Mayor Eric Adams unveiled his massive financial plan — standing at over $102 billion, including funding for affordable housing, public safety and green jobs.

Some of the programs set to be expanded include streamlining the process to build more housing, as well as making both schools and streets safer.

What You Need To Know

  • Mayor Adams unveiled a 102.7 Billion preliminary budget for Fiscal Year 2024 on Thursday

  • The budget includes funding for affordable housing, public safety, green jobs, and school and street safety

  • The budget is the first step in a long process before a final budget is finalized by the June 30 deadline

Notably, the budget does not include new cuts to the Education Department. The funding will remain at $160 million-dollars. School cuts were unexpectedly made last year and approved by the City Council.

“But we heard from families that some schools need more time to adjust in order to avoid disruptions to students. So despite the fiscal challenges, we have added an additional $80 million to that funding pool for fiscal year 2024,” Adams said.

Adams noted that a major highlight of the budget has been savings. The city reserves currently stand at over $8 billion, which he attributed to his vacancy reduction plan, which cut vacancy positions by 50% across city agencies.

“Some will argue that vacancy reduction results in agencies not being able to do their jobs. Don’t believe them,” Adams said in citing criticism he’s received for his aggressive tactics for keeping the city’s budget light.

“We are focused on governing efficiently and measuring success not by how much we spend, but by our achievements,” he added.

One of the challenges the city continues to face is providing shelter and other resources to the wave of asylum seekers. As of December, the city has spent an estimated $366 million.

“New Yorkers will be left footing the bill. Now and in the future,” Adams said.

Adams’ budget announcement came just hours after the City Council set the groundwork for a budget fight over previous cuts to essential areas.

City Council leaders noted that the mayor had cut millions in funding for public colleges, social services, libraries and early childhood education that they planned to fight for in the upcoming year.

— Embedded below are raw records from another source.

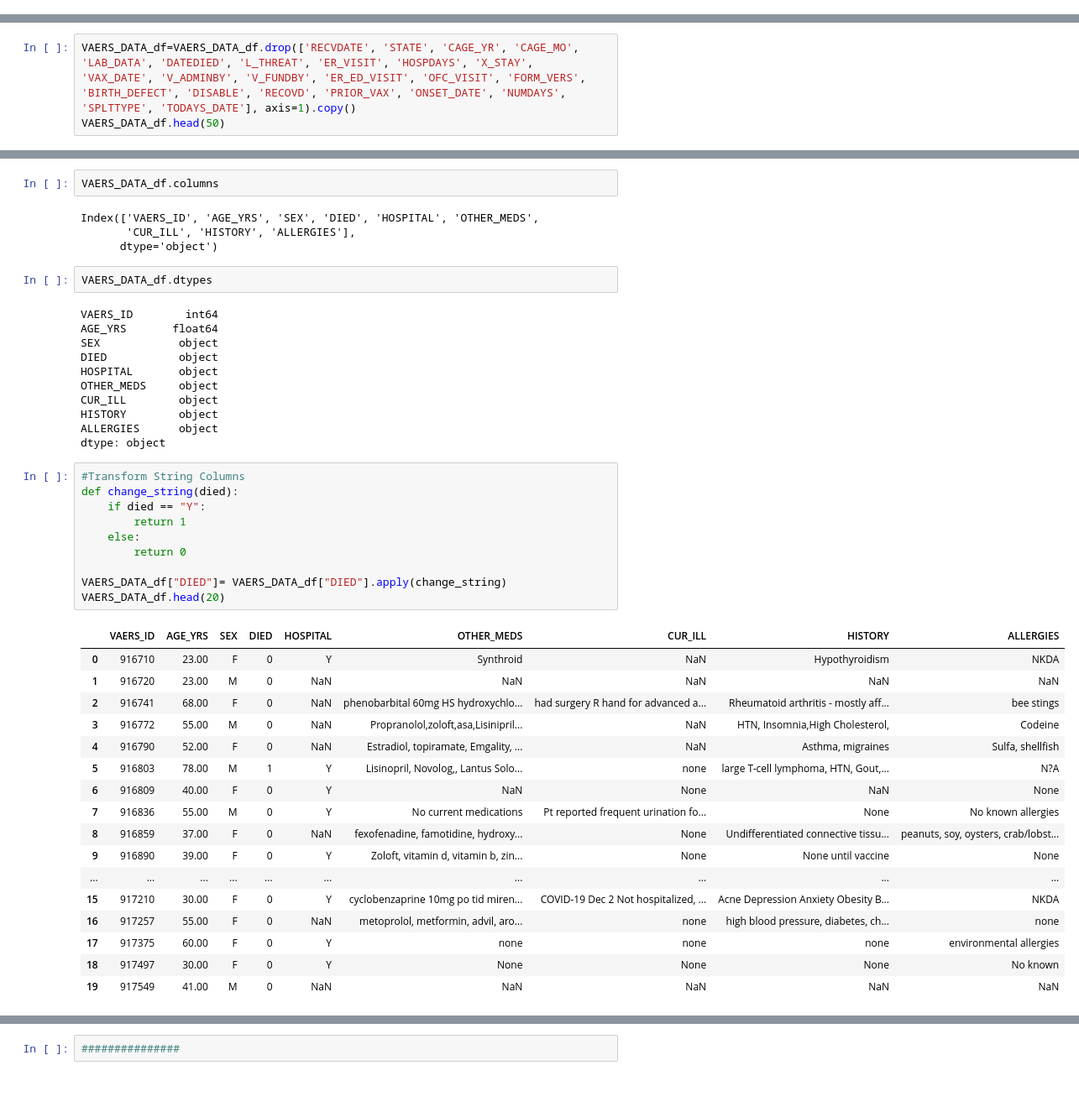
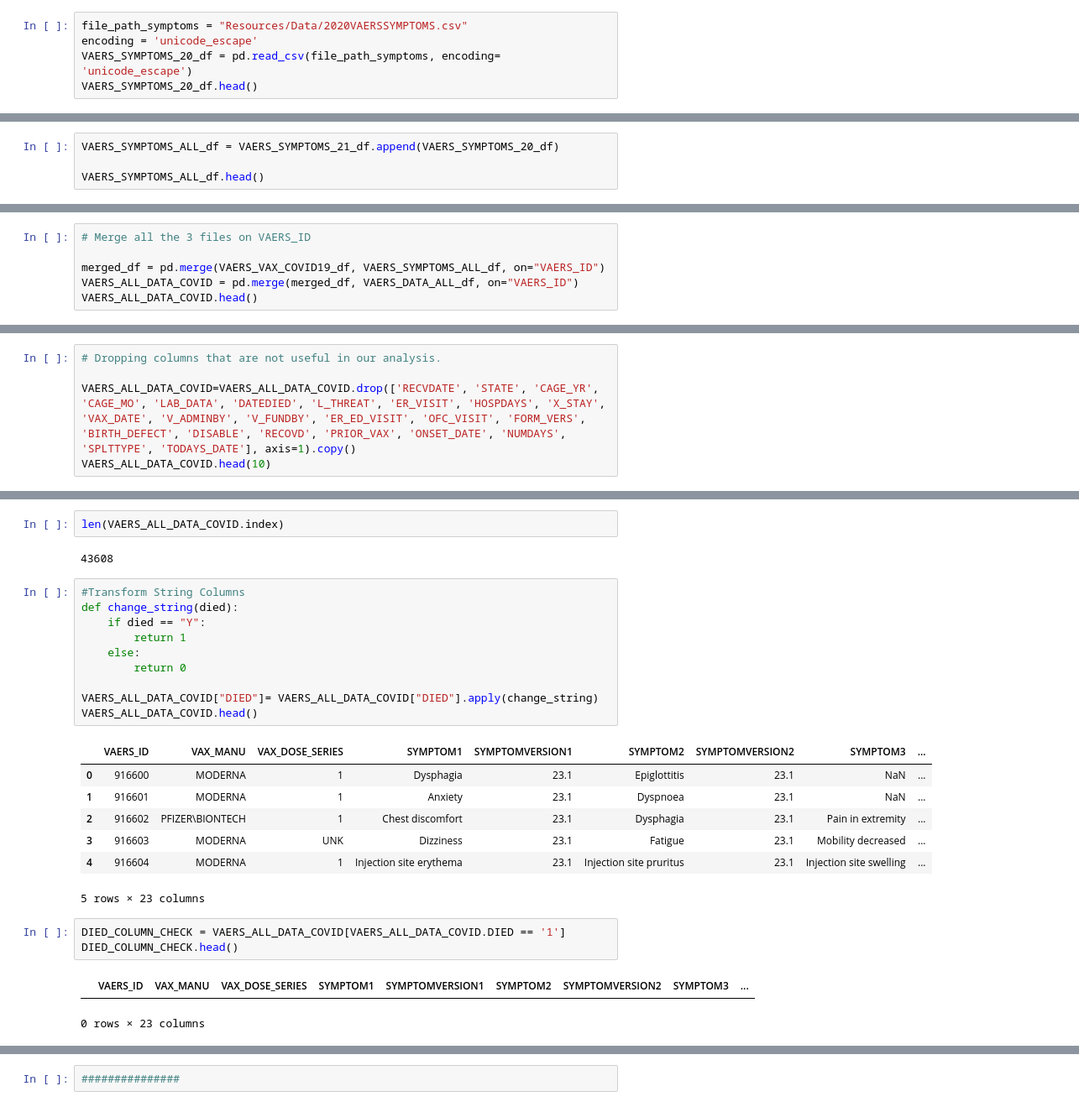
Before and after one commit to zoomdmartin02/Covid_Vaccine_Analysis, a Jupyter notebook: Model_team11.ipynb, the cells around one changed output, grey strips where cells are left out. Shown at 84% size. Drawn from its saved outputs; the diff is of its cells as text.

```diff
--- a/Model_team11.ipynb
+++ b/Model_team11.ipynb
@@ -75,0 +143,5 @@ Index(['VAERS_ID', 'RECVDATE', 'STATE', 'AGE_YRS', 'CAGE_YR', 'CAGE_MO', 'SEX',
+# %%
+file_path_symptoms = "Resources/Data/2020VAERSSYMPTOMS.csv"
+encoding = 'unicode_escape'
+VAERS_SYMPTOMS_20_df = pd.read_csv(file_path_symptoms, encoding= 'unicode_escape')
+VAERS_SYMPTOMS_20_df.head()
@@ -75,0 +159,4 @@ Index(['VAERS_ID', 'RECVDATE', 'STATE', 'AGE_YRS', 'CAGE_YR', 'CAGE_MO', 'SEX',
+# %%
+VAERS_SYMPTOMS_ALL_df = VAERS_SYMPTOMS_21_df.append(VAERS_SYMPTOMS_20_df)
+
+VAERS_SYMPTOMS_ALL_df.head()
@@ -75,0 +174,6 @@ Index(['VAERS_ID', 'RECVDATE', 'STATE', 'AGE_YRS', 'CAGE_YR', 'CAGE_MO', 'SEX',
+# %%
+# Merge all the 3 files on VAERS_ID
+
+merged_df = pd.merge(VAERS_VAX_COVID19_df, VAERS_SYMPTOMS_ALL_df, on="VAERS_ID")
+VAERS_ALL_DATA_COVID = pd.merge(merged_df, VAERS_DATA_ALL_df, on="VAERS_ID")
+VAERS_ALL_DATA_COVID.head()
@@ -76,4 +192,6 @@ Index(['VAERS_ID', 'RECVDATE', 'STATE', 'AGE_YRS', 'CAGE_YR', 'CAGE_MO', 'SEX',
 # %%
-VAERS_DATA_df=VAERS_DATA_df.drop(['RECVDATE', 'STATE', 'CAGE_YR', 'CAGE_MO', 'LAB_DATA', 'DATEDIED', 'L_THREAT', 'ER_VISIT', 'HOSPDAYS', 'X_STAY', 'VAX_DATE', 'V_ADMINBY', 'V_FUNDBY', 'ER_ED_VISIT', 'OFC_VISIT', 'FORM_VERS', 'BIRTH_DEFECT', 'DISABLE', 'RECOVD', 'PRIOR_VAX', 'ONSET_DATE', 'NUMDAYS', 'SPLTTYPE', 'TODAYS_DATE'], axis=1).copy()
-VAERS_DATA_df.head(50)
+# Dropping columns that are not useful in our analysis.
+
+VAERS_ALL_DATA_COVID=VAERS_ALL_DATA_COVID.drop(['RECVDATE', 'STATE', 'CAGE_YR', 'CAGE_MO', 'LAB_DATA', 'DATEDIED', 'L_THREAT', 'ER_VISIT', 'HOSPDAYS', 'X_STAY', 'VAX_DATE', 'V_ADMINBY', 'V_FUNDBY', 'ER_ED_VISIT', 'OFC_VISIT', 'FORM_VERS', 'BIRTH_DEFECT', 'DISABLE', 'RECOVD', 'PRIOR_VAX', 'ONSET_DATE', 'NUMDAYS', 'SPLTTYPE', 'TODAYS_DATE'], axis=1).copy()
+VAERS_ALL_DATA_COVID.head(10)
 # %% [output]
@@ -97,47 +210,28 @@ VAERS_DATA_df.head(50)
-# %%
-VAERS_DATA_df.columns
-# %% [output]
-Index(['VAERS_ID', 'AGE_YRS', 'SEX', 'DIED', 'HOSPITAL', 'OTHER_MEDS',
-       'CUR_ILL', 'HISTORY', 'ALLERGIES'],
-      dtype='object')
-# %%
-VAERS_DATA_df.dtypes
-# %% [output]
-VAERS_ID        int64
-AGE_YRS       float64
-SEX            object
-DIED           object
-HOSPITAL       object
-OTHER_MEDS     object
-CUR_ILL        object
-HISTORY        object
-ALLERGIES      object
-dtype: object
+# %%
+len(VAERS_ALL_DATA_COVID.index)
+# %% [output]
+43608
 # %%
 #Transform String Columns
 def change_string(died):
     if died == "Y":
         return 1
     else:
         return 0
 
-VAERS_DATA_df["DIED"]= VAERS_DATA_df["DIED"].apply(change_string)
-VAERS_DATA_df.head(20)
+VAERS_ALL_DATA_COVID["DIED"]= VAERS_ALL_DATA_COVID["DIED"].apply(change_string)
+VAERS_ALL_DATA_COVID.head()
 # %% [output]
-|  | VAERS_ID | AGE_YRS | SEX | DIED | HOSPITAL | OTHER_MEDS | CUR_ILL | HISTORY | ALLERGIES |
-| 0 | 916710 | 23.00 | F | 0 | Y | Synthroid | NaN | Hypothyroidism | NKDA |
-| 1 | 916720 | 23.00 | M | 0 | NaN | NaN | NaN | NaN | NaN |
-| 2 | 916741 | 68.00 | F | 0 | NaN | phenobarbital 60mg HS hydroxychlo... | had surgery R hand for advanced a... | Rheumatoid arthritis - mostly aff... | bee stings |
-| 3 | 916772 | 55.00 | M | 0 | NaN | Propranolol,zoloft,asa,Lisinipril... | NaN | HTN, Insomnia,High Cholesterol, | Codeine |
-| 4 | 916790 | 52.00 | F | 0 | NaN | Estradiol, topiramate, Emgality, ... | NaN | Asthma, migraines | Sulfa, shellfish |
-| 5 | 916803 | 78.00 | M | 1 | Y | Lisinopril, Novolog,, Lantus Solo... | none | large T-cell lymphoma, HTN, Gout,... | N?A |
-| 6 | 916809 | 40.00 | F | 0 | Y | NaN | None | NaN | None |
-| 7 | 916836 | 55.00 | M | 0 | Y | No current medications | Pt reported frequent urination fo... | None | No known allergies |
-| 8 | 916859 | 37.00 | F | 0 | NaN | fexofenadine, famotidine, hydroxy... | None | Undifferentiated connective tissu... | peanuts, soy, oysters, crab/lobst... |
-| 9 | 916890 | 39.00 | F | 0 | Y | Zoloft, vitamin d, vitamin b, zin... | None | None until vaccine | None |
-| ... | ... | ... | ... | ... | ... | ... | ... | ... | ... |
-| 15 | 917210 | 30.00 | F | 0 | Y | cyclobenzaprine 10mg po tid miren... | COVID-19 Dec 2 Not hospitalized, ... | Acne Depression Anxiety Obesity B... | NKDA |
-| 16 | 917257 | 55.00 | F | 0 | NaN | metoprolol, metformin, advil, aro... | none | high blood pressure, diabetes, ch... | none |
-| 17 | 917375 | 60.00 | F | 0 | Y | none | none | none | environmental allergies |
-| 18 | 917497 | 30.00 | F | 0 | Y | None | None | None | No known |
-| 19 | 917549 | 41.00 | M | 0 | NaN | NaN | NaN | NaN | NaN |
+|  | VAERS_ID | VAX_MANU | VAX_DOSE_SERIES | SYMPTOM1 | SYMPTOMVERSION1 | SYMPTOM2 | SYMPTOMVERSION2 | SYMPTOM3 | ... |
+| 0 | 916600 | MODERNA | 1 | Dysphagia | 23.1 | Epiglottitis | 23.1 | NaN | ... |
+| 1 | 916601 | MODERNA | 1 | Anxiety | 23.1 | Dyspnoea | 23.1 | NaN | ... |
+| 2 | 916602 | PFIZER\BIONTECH | 1 | Chest discomfort | 23.1 | Dysphagia | 23.1 | Pain in extremity | ... |
+| 3 | 916603 | MODERNA | UNK | Dizziness | 23.1 | Fatigue | 23.1 | Mobility decreased | ... |
+| 4 | 916604 | MODERNA | 1 | Injection site erythema | 23.1 | Injection site pruritus | 23.1 | Injection site swelling | ... |
+5 rows × 23 columns
+# %%
+DIED_COLUMN_CHECK = VAERS_ALL_DATA_COVID[VAERS_ALL_DATA_COVID.DIED == '1']
+DIED_COLUMN_CHECK.head()
+# %% [output]
+|  | VAERS_ID | VAX_MANU | VAX_DOSE_SERIES | SYMPTOM1 | SYMPTOMVERSION1 | SYMPTOM2 | SYMPTOMVERSION2 | SYMPTOM3 | ... |
+0 rows × 23 columns
```
Also changed, not shown: parts of 28 cells of this notebook.
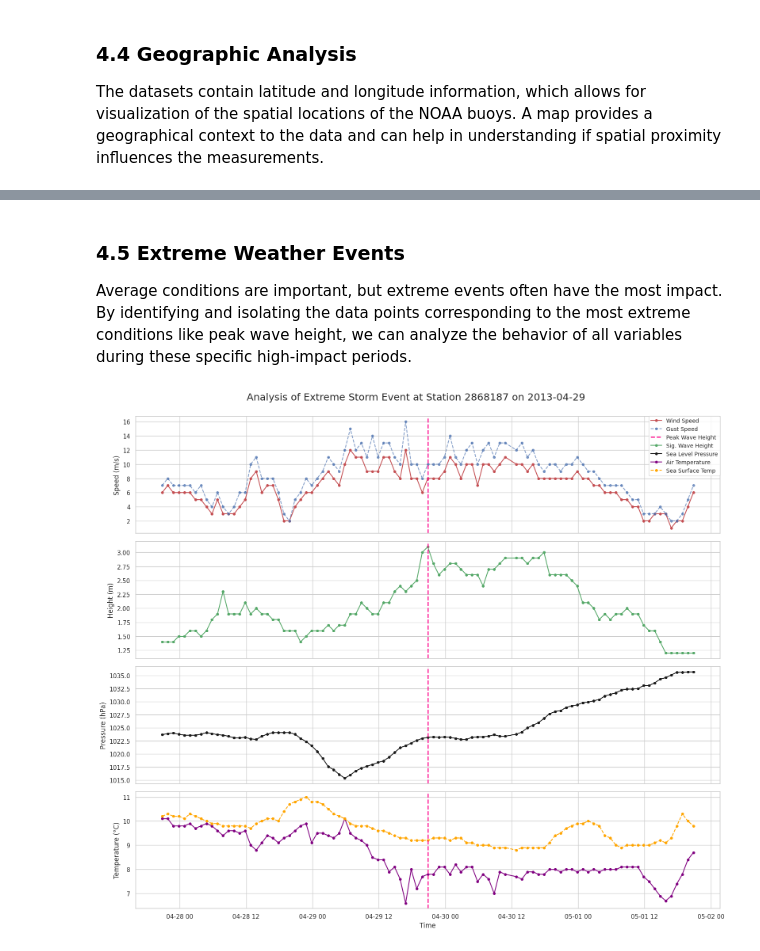
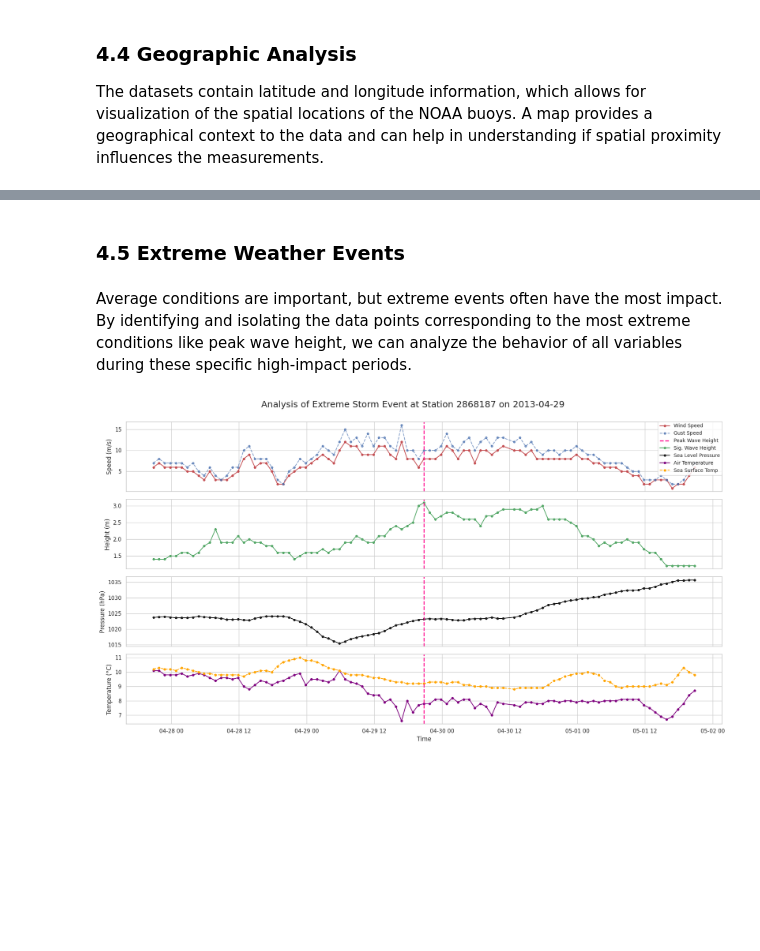
Before and after one commit to shama-llama/noaa-dataset-project, a Jupyter notebook: notebooks/dataset_description.ipynb, the cells around one changed output, grey strips where cells are left out. Drawn from its saved outputs; the diff is of its cells as text; code cells hidden in the pictures; blank space fills up the shorter version.

```diff
--- a/notebooks/dataset_description.ipynb
+++ b/notebooks/dataset_description.ipynb
@@ -343,25 +408,0 @@ Visualizing the distribution of individual features Histograms and Kernel Densit
-# %%
-viz_cols = [
-    'air_temperature_celsius', 'sea_surface_temperature_celsius',
-    'wind_speed', 'significant_wave_height_m', 'dominant_wave_period_s'
-]
-
-for col in viz_cols:
-    if not df[col].dropna().empty:
-        plt.figure(figsize=(12, 4))
-
-        # Histogram and KDE
-        plt.subplot(1, 2, 1)
-        sns.histplot(df[col].dropna(), kde=True, bins=20, color=sns.color_palette("tab20c", as_cmap=True)(0.6))
-        plt.title(f'Distribution of {col}')
-        plt.xlabel(col)
-        plt.ylabel('Frequency')
-
-        # Box Plot
-        plt.subplot(1, 2, 2)
-        sns.boxplot(x=df[col].dropna(), color=sns.color_palette("tab20c", as_cmap=True)(0.6))
-        plt.title(f'Box Plot of {col}')
-        plt.xlabel(col)
-
-        plt.tight_layout()
-        plt.show()
@@ -655,0 +771,7 @@ Since the data is time-stamped, it's possible to analyze how the variables chang
+# %%
+df_clean = df[['wind_speed', 'sea_level_pressure_hpa', 'dominant_wave_period_s', 'significant_wave_height_m']].dropna()
+fig = plt.figure(figsize=(25, 25))
+sm.graphics.tsa.plot_accf_grid(df_clean, fig=fig, lags=24, negative_lags=True)
+fig.suptitle("Auto- and Cross-Correlation Grid", fontsize=18, y=0.95)
+plt.subplots_adjust(top=0.9, hspace=0.3, wspace=0.3)
+plt.show()
@@ -832,8 +948,8 @@ display(m_combined)
 [interactive output not drawn]
 # %% [markdown]
 ### 4.5 Extreme Weather Events
-
-Average conditions are important, but extreme events often have the most impact. By identifying and isolating the data points corresponding to the most extreme conditions like peak wave height, we can analyze the behavior of all variables during these specific high-impact periods.
+# %% [markdown]
+Average conditions are important, but extreme events often have the most impact. By identifying and isolating the data points corresponding to the most extreme conditions like peak wave height, we can analyze the behavior of all variables during these specific high-impact periods.
 # %%
 # Select only the data from the complete station
 df_station = df[df['station_id'] == 2868187].copy()
@@ -851,7 +967,7 @@ if not df_station.empty:
     end_time = peak_timestamp + pd.Timedelta(hours=48)
     event_df = event_df[(event_df['date_time'] >= start_time) & (event_df['date_time'] <= end_time)]
 
-    fig, axes = plt.subplots(4, 1, figsize=(16, 14), sharex=True, dpi=100)
+    fig, axes = plt.subplots(4, 1, figsize=(18, 10), sharex=True, dpi=100)
     fig.suptitle(f'Analysis of Extreme Storm Event at Station 2868187 on {peak_timestamp.date()}', fontsize=18)
 
     # Plot Wind and Gust Speed
@@ -865,33 +981,33 @@ if not df_station.empty:
     axes[1].set_ylabel('Height (m)')
     axes[1].grid(True)
 
     # Plot Sea Level Pressure
     axes[2].plot(event_df['date_time'], event_df['sea_level_pressure_hpa'], 'k-o', label='Sea Level Pressure', markersize=4)
     axes[2].set_ylabel('Pressure (hPa)')
     axes[2].grid(True)
 
     # Plot Air and Sea Temperature
     axes[3].plot(event_df['date_time'], event_df['air_temperature_celsius'], c='purple', ls='-', marker='o', ms=4, label='Air Temperature')
     axes[3].plot(event_df['date_time'], event_df['sea_surface_temperature_celsius'], c='orange', ls='--', marker='o', ms=4, label='Sea Surface Temp')
     axes[3].set_ylabel('Temperature (°C)')
     axes[3].grid(True)
 
     # Add a vertical line to all subplots
     for ax in axes:
         ax.axvline(x=peak_timestamp, color='deeppink', linestyle='--', linewidth=2, label='Peak Wave Height')
 
     # Create a single, clean legend for the entire figure
     handles, labels = [], []
     for ax in axes:
         h, current_labels = ax.get_legend_handles_labels()
         handles.extend(h)
         labels.extend(current_labels)
     by_label = dict(zip(labels, handles))
-    fig.legend(by_label.values(), by_label.keys(), loc='upper right', bbox_to_anchor=(0.984, 0.943), fontsize=10)
+    fig.legend(by_label.values(), by_label.keys(), loc='upper right', bbox_to_anchor=(0.987, 0.928), fontsize=10)
 
     plt.xlabel('Time', fontsize=12)
     plt.tight_layout(rect=[0, 0, 1, 0.98])
     plt.show()
 # %% [output]
-[figure, old version]
+[figure, new version]
 # %% [markdown]
```
Also changed, not shown: parts of 66 cells of this notebook, 4 other files.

In a statement City Council Speaker Adrienne Adams and the council's finance committee chair, City Councilmember Justin Brannan, said, “We will not allow our city to be damaged by the undermining of city agencies and services that meet the essential needs of all New Yorkers. We are committed to delivering for New Yorkers, and we are prepared to fight to realize our vision in this year’s budget.”

Adams met with City Council members earlier in the day. Sources said the talks went well, and that it is a starting point for negotiations.